**Task description:** Go through the entries below. Copy each line in which "flex" appears.
---- Dataset records
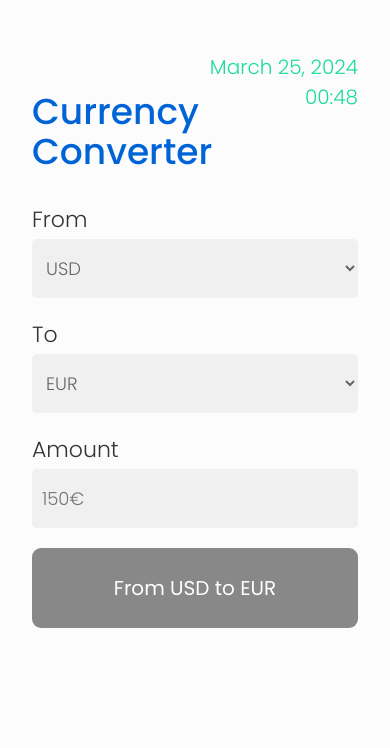
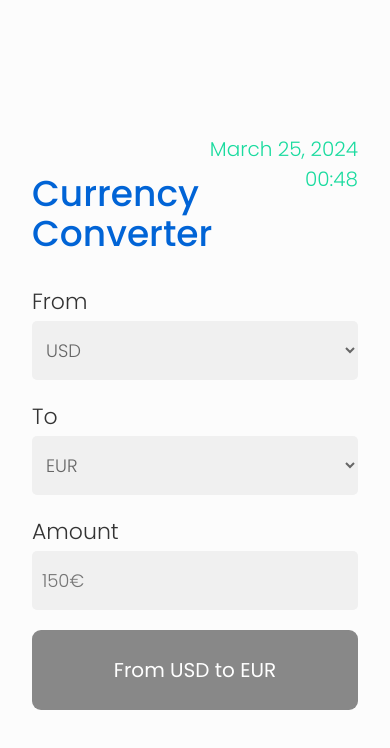
Before and after one commit to aykinsancakli/currency-converter, a React (Create React App) app: page / in a window 390 px wide. Shown: the top 748 px of the page. Built offline with nearby package versions, Linux system fonts and the light colour scheme.

Commit message:
Set container to flex

```diff
--- a/src/index.css
+++ b/src/index.css
@@ -27,6 +27,10 @@ body {
   padding: 3.2rem;
   overflow: hidden;
   box-shadow: 0 2.4rem 4.8rem rgba(0, 0, 0, 0.075);
+
+  display: flex;
+  flex-direction: column;
+  justify-content: center;
 }
 
 .form {
@@ -218,10 +222,6 @@ body {
     box-shadow: none;
   }
 
-  .form {
-    margin-top: 2rem;
-  }
-
   .heading-primary {
     font-size: 3.6rem;
   }
```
--------
**Exercise solution:**
Set container to flex
+  display: flex;
+  flex-direction: column;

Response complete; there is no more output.